He said he thinks Mr. Trump’s presidency will greatly benefit the luxury real estate markets in the U.S. and internationally.
“It shows just as we had with the Brexit vote in the U.K. that American voters also want a change of direction,” Mr. Wetherell said.
Already since Brexit, there’s been an uptick in American buyers in London’s Mayfair and West End neighborhoods thanks to a depreciated pound, he said. And as Britons turn away from Europe, a Trump presidency could mean strengthened trade relations with the U.S., opening “the electrifying possibility of new U.S. and U.K. trade deals,” said Mr. Wetherell.
“We are already seeing over the last four months an upturn in U.K. buyers looking at New York, Miami and L.A.,” he said.
And rather than plunging like the British pound in the wake of Brexit, the dollar rose broadly against other currencies, including the euro and the yen, on Wednesday. The dollar weakened slightly against the pound.
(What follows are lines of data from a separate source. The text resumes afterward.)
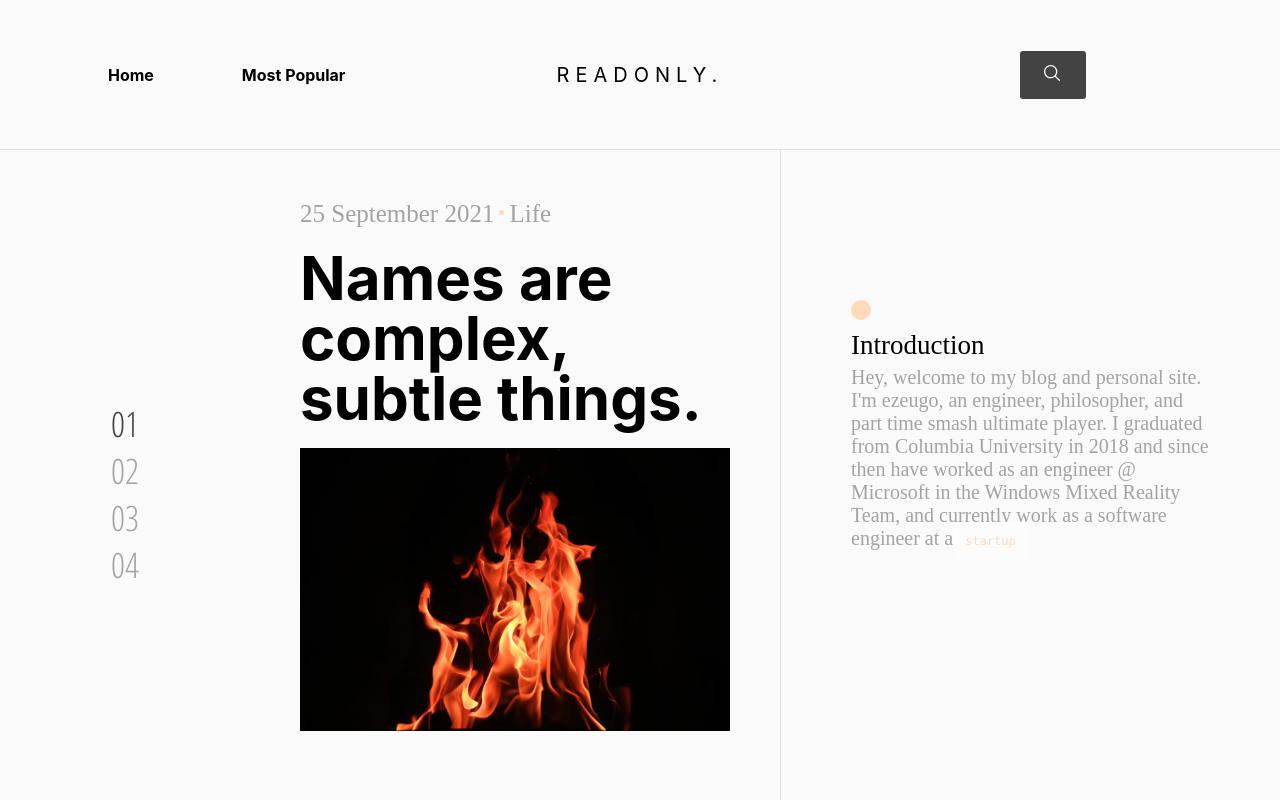
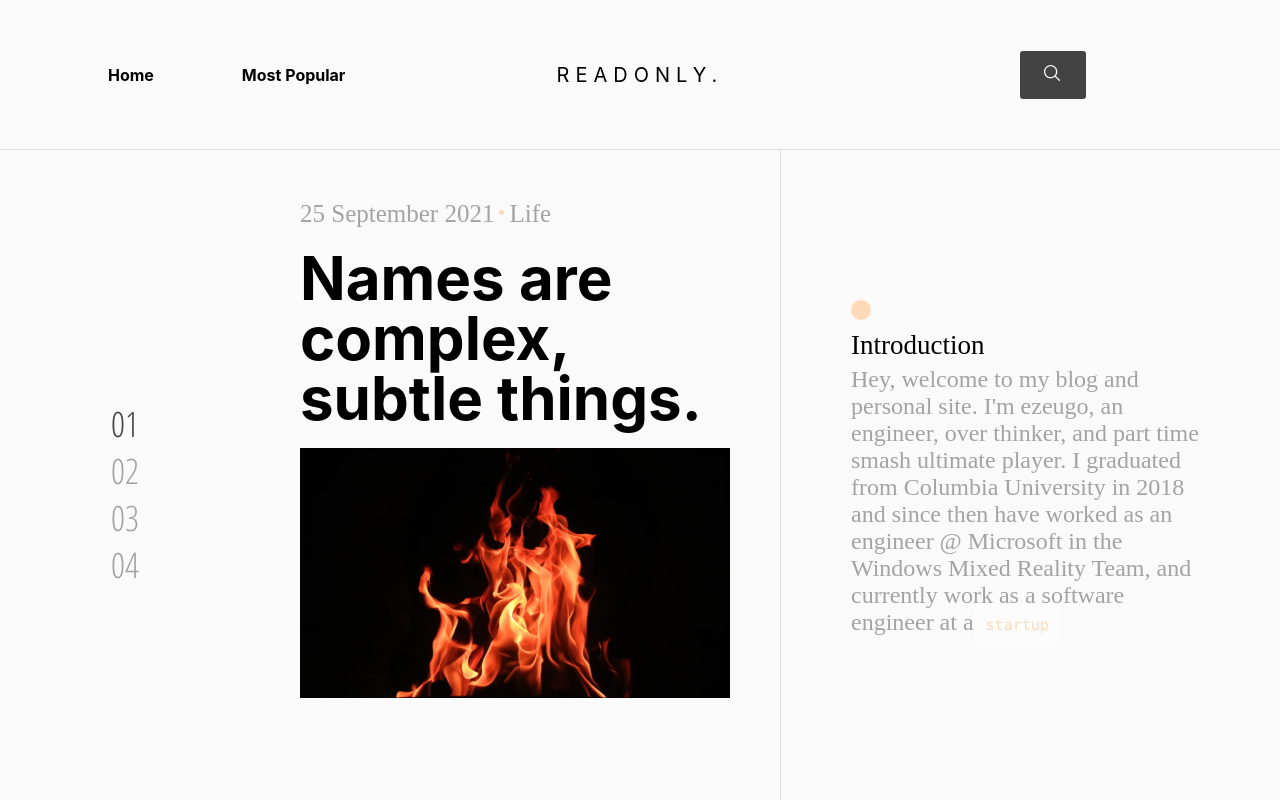
Before and after one commit to anukem/ezeugo.dev, a Next.js app: page / in a window 1280 px wide. Built offline with nearby package versions, Linux system fonts and the light colour scheme; a web font is replaced by a local one.

Commit message:
cleaning up sizing

```diff
--- a/pages/index.tsx
+++ b/pages/index.tsx
@@ -46,7 +46,7 @@ export default function Home({ allPostsData }) {
         <div className={styles.explainerSubtitle}>Introduction</div>
         <div className={styles.paragraphText}>
           Hey, welcome to my blog and personal site. I'm ezeugo, an engineer,
-          philosopher, and part time smash ultimate player. I graduated from
+          over thinker, and part time smash ultimate player. I graduated from
           Columbia University in 2018 and since then have worked as an engineer
           @ Microsoft in the Windows Mixed Reality Team, and currently work as a
           software engineer at a
--- a/styles/home.module.scss
+++ b/styles/home.module.scss
@@ -53,7 +53,7 @@ $mid-sized-dot-size: 20px;
 .paragraphText {
   color: #a3a3a3;
   margin-top: 5px;
-  font-size: 20px;
+  font-size: 24px;
   font-family: "Dongle";
 }
 
@@ -64,7 +64,7 @@ $mid-sized-dot-size: 20px;
 }
 
 .reconcileText {
-  font-size: 12px;
+  font-size: 15px;
 }
 
 .pageContainer {
@@ -84,6 +84,7 @@ $mid-sized-dot-size: 20px;
   margin-top: 20px;
   display: flex;
   width: 100%;
+  max-height: 250px;
 }
 
 .pageNumberColumn {
@@ -99,7 +100,6 @@ $mid-sized-dot-size: 20px;
 .title {
   font-weight: bold;
   font-size: 60px;
-  // font-family: "Dongle-Bold";
   line-height: 60px;
 }
 
@@ -117,31 +117,3 @@ $mid-sized-dot-size: 20px;
   font-family: Menlo, Monaco, Lucida Console, Liberation Mono, DejaVu Sans Mono,
     Bitstream Vera Sans Mono, Courier New, monospace;
 }
-
-.grid {
-  display: flex;
-  align-items: center;
-  justify-content: center;
-  flex-wrap: wrap;
-  max-width: 800px;
-  margin-top: 3rem;
-}
-
-.card {
-  margin: 1rem;
-  padding: 1.5rem;
-  text-align: left;
-  color: inherit;
-  text-decoration: none;
-  border: 1px solid #eaeaea;
-  border-radius: 10px;
-  transition: color 0.15s ease, border-color 0.15s ease;
-  width: 45%;
-}
-
-@media (max-width: 600px) {
-  .grid {
-    width: 100%;
-    flex-direction: column;
-  }
-}
```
If the greenback does eventually slip, a devalued dollar would not be all bad news for some international investors. The weakened dollar would effectively strengthen the British pound, Mr. Hersham said. “It would therefore certainly help with pound-based purchases in the U.S.,” he said, particularly in cheaper luxury areas like Miami, where price per square foot is less than $1,000.
It may take longer for real estate markets in U.S. cities to digest the news, said Jonathan Miller, president and CEO of appraisal firm Miller Samuel. But ultimately, Mr. Trump’s presidency shouldn’t have too much affect on prime areas like New York, and renewed pressure to keep interest rates low may even spur activity, he said.
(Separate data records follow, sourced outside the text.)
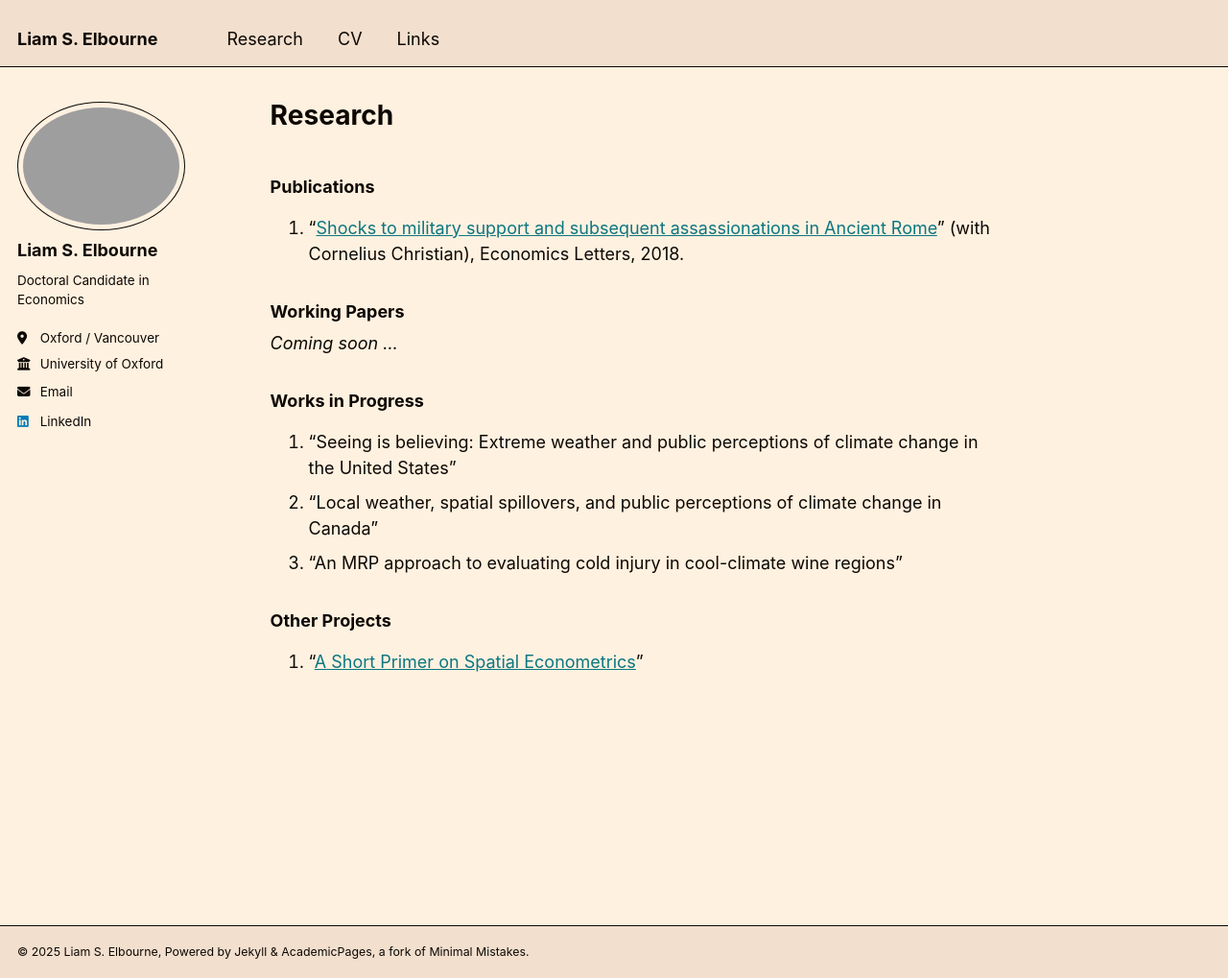
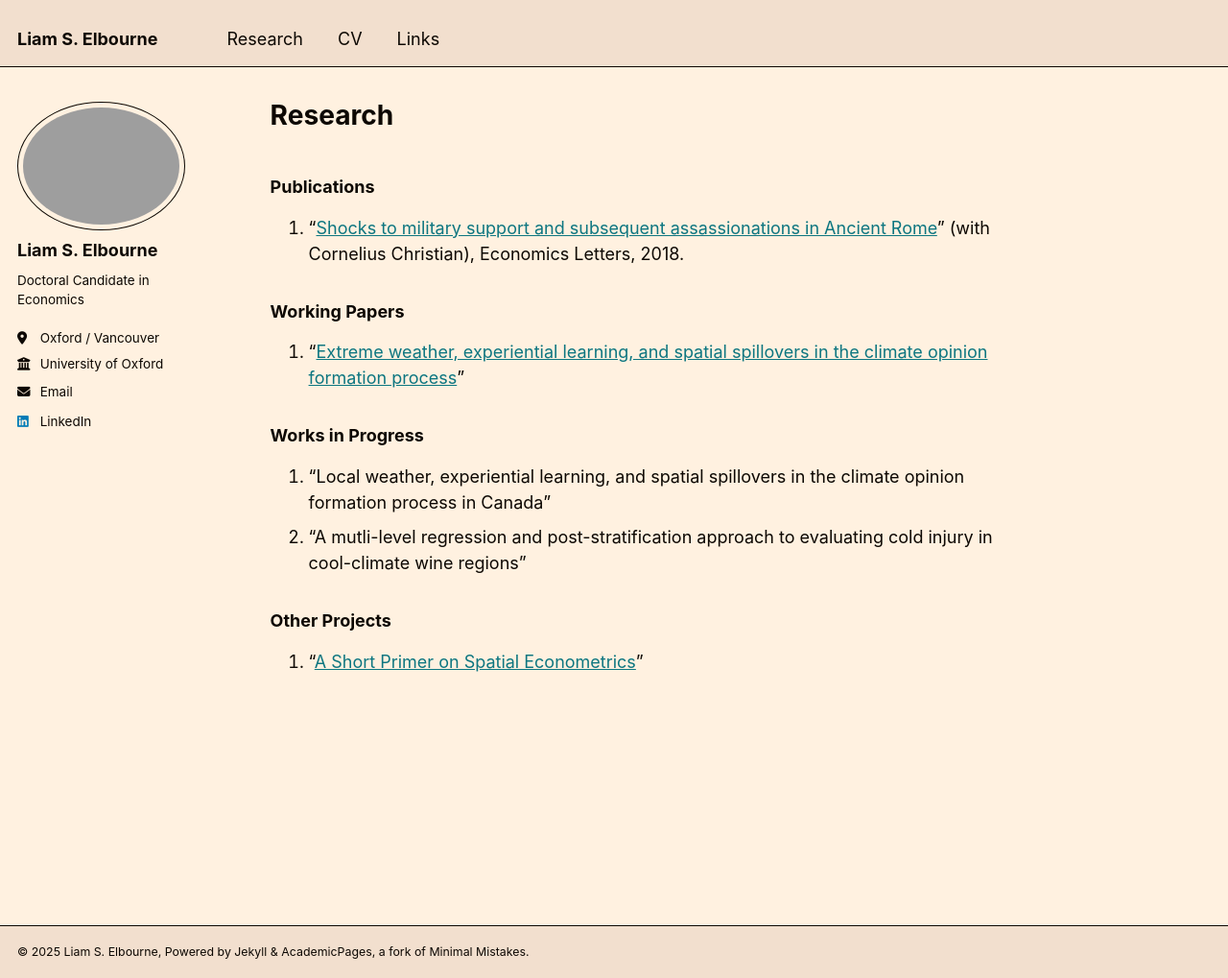
Before and after one commit to LiamSElbourne/LiamSElbourne.github.io, a Jekyll site: the page built from _pages/research.md, in a window 1280 px wide and 1019 px high. Shown: the whole window at 96% size. Built offline with Jekyll 4.4.1, drawn with Linux system fonts in a browser that asks for light colours.

Commit message:
Update research.md

```diff
--- a/_pages/research.md
+++ b/_pages/research.md
@@ -18,14 +18,14 @@ redirect_from:
 
 ### Working Papers
 
-_Coming soon ..._
+1. "[Extreme weather, experiential learning, and spatial spillovers in the climate opinion formation process](https://liamselbourne.github.io/files/US_Climate_Opinion_Formation.pdf)"
 
 
 ### Works in Progress
 
-1. "Seeing is believing: Extreme weather and public perceptions of climate change in the United States"
-2. "Local weather, spatial spillovers, and public perceptions of climate change in Canada"
-3. "An MRP approach to evaluating cold injury in cool-climate wine regions"
+1. "Local weather, experiential learning, and spatial spillovers in the climate opinion formation process in Canada"
+2. "A mutli-level regression and post-stratification approach to evaluating cold injury in cool-climate wine regions"
+
 
 
 ### Other Projects
```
“With the continuation of near record-low interest rates, I don’t see the election results as having much of an impact to the U.S. housing market after the short-term jitters pass,” Mr. Miller said.
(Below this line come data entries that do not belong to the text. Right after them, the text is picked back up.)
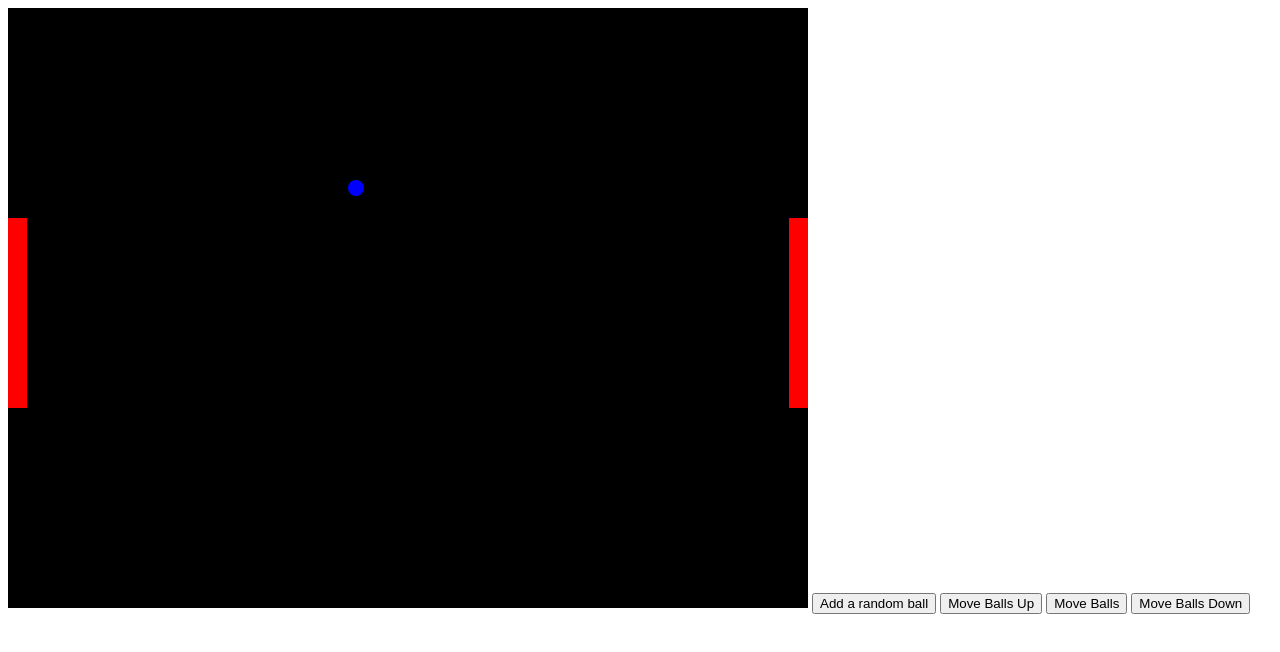
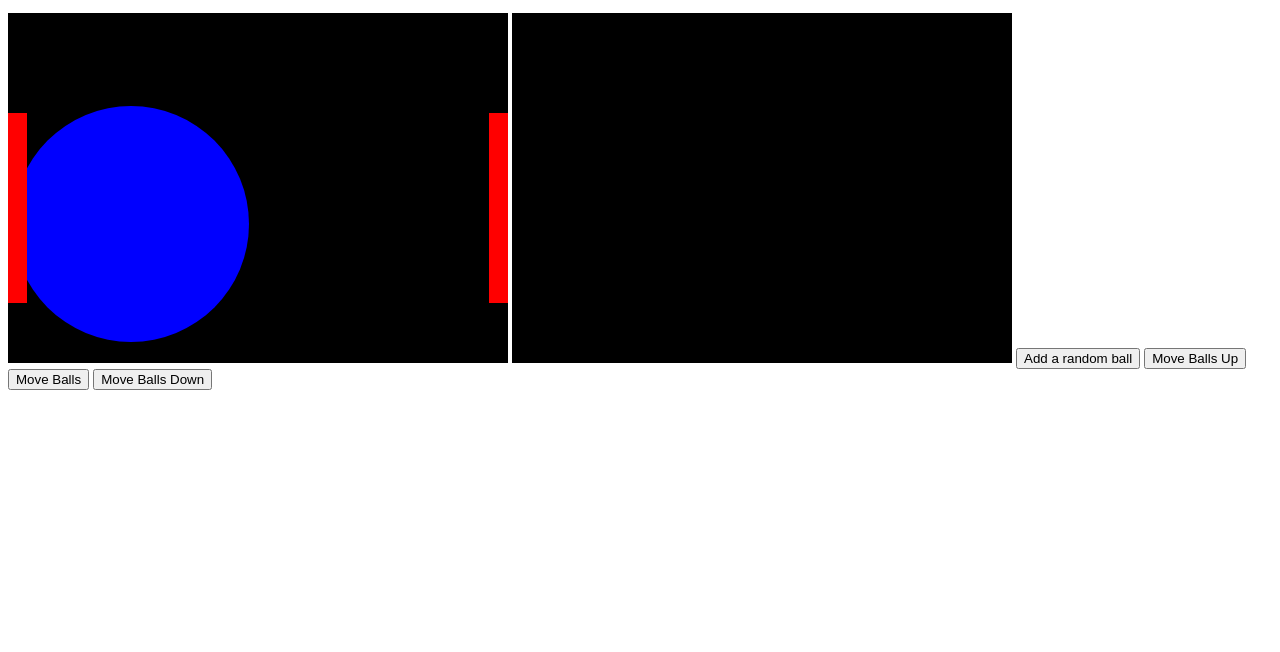
Before and after one commit to newtmex/Ping-Pong-Game, a plain HTML site: page index.html in a window 1280 px wide. Drawn offline with Linux system fonts and the light colour scheme.

Commit message:
Initial steps to making the objects interact with other objects

```diff
--- a/index.html
+++ b/index.html
@@ -4,7 +4,8 @@
         <script src="script.js"></script>
     </head>
     <body>
-        <canvas id="gameMain" width="800" height="600"></canvas>
+        <canvas id="gameMain" width="500" height="350"></canvas>
+        <canvas id="movement" width="500" height="350" style="margin-top: 5"></canvas>
         <button id="addRandomBall">Add a random ball</button>
         <button id="moveBallsUp">Move Balls Up</button>
         <button id="moveBalls">Move Balls</button>
--- a/script.js
+++ b/script.js
@@ -1,5 +1,12 @@
 var canvasContext, ball, player1, player2, frameRate = 1000 / 17;
-
+// Convert [x,y] coordinates to [r,theta] polar coordinates
+function polar(x,y) {
+    return [Math.sqrt(x*x+y*y), Math.atan2(y,x)];
+}
+// Convert polar to Cartesian coordinates
+function cartesian(r,theta) {
+    return [r*Math.cos(theta), r*Math.sin(theta)];
+}
 function random(start,end){//Returns a random number from start to end, both included
     return Math.floor(Math.random() * end) + start;
 }
@@ -8,6 +15,10 @@ window.onload = function(){
 
     const canvas = document.getElementById('gameMain');
     canvasContext = canvas.getContext('2d');
+    const movement = document.getElementById('movement');
+    movementContext = movement.getContext('2d');
+    movementContext.fillStyle = 'black';
+    movementContext.fillRect(0,0,canvas.width,canvas.height);
 
     function drawCanvas(){
         canvasContext.fillStyle = 'black';
@@ -100,12 +111,16 @@ window.onload = function(){
         this.color = color;
         this.name = name;
         this.position = {
-            rad: 8,
+            rad: 118,
             x: random(0,canvas.width),
             y: random(0,canvas.height),
         }
-
-        this.directions = [,'inc','red'];
+        //Perception
+        this.touched = {
+            bool: false,//This records the state if he has touched anything...wall or balls
+            objects: [],//Array of all the object this player has touched
+        }
+        this.directions = [,'inc','red'];//increase or reduce
         //Set directions randomly
         this.direction = {
             x: this.directions[Math.floor(Math.random() * 2) + 1],
@@ -151,6 +166,13 @@ window.onload = function(){
             canvasContext.beginPath()
             canvasContext.arc(this.position.x,this.position.y,this.position.rad,0,Math.PI*2,true)
             canvasContext.fill()
+
+            console.log((function(d){
+                if(d.x == 'inc' && d.y == 'inc') return 'rightDown'
+                if(d.x == 'inc' && d.y == 'red') return 'rightUp'
+                if(d.x == 'red' && d.y == 'red') return 'leftUp'
+                if(d.x == 'red' && d.y == 'inc') return 'leftDown'
+            }(this.direction)),polar(this.position.x,this.position.y))
         }
 
         this.move = function (direction){//Direction will be an object with x and y properties be either neg or pos
@@ -323,7 +345,7 @@ window.onload = function(){
         drawCanvas()
         //Draw the balls˝
         Ball.instances.forEach((ball)=>{
-            ball.autoMove()
+            ball.move()
         });
 
         //Draw the players
```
Some said that there’s nothing to do but wait and see. If anything, Mr. Trump’s win signals that America and Britain with its Brexit vote are only the first in a groundswell of political defiance of large trade blocs, said James Roberts chief economist at Frank Knight. Germany, the Netherlands or France could be next when these countries hold elections next year, he said.
“The high level of volatility we have seen in global investment markets this year is set to continue,” Mr. Roberts said, “not just because of Trump, but also out of concern as to which major economy will be next to deliver a bombshell election result.”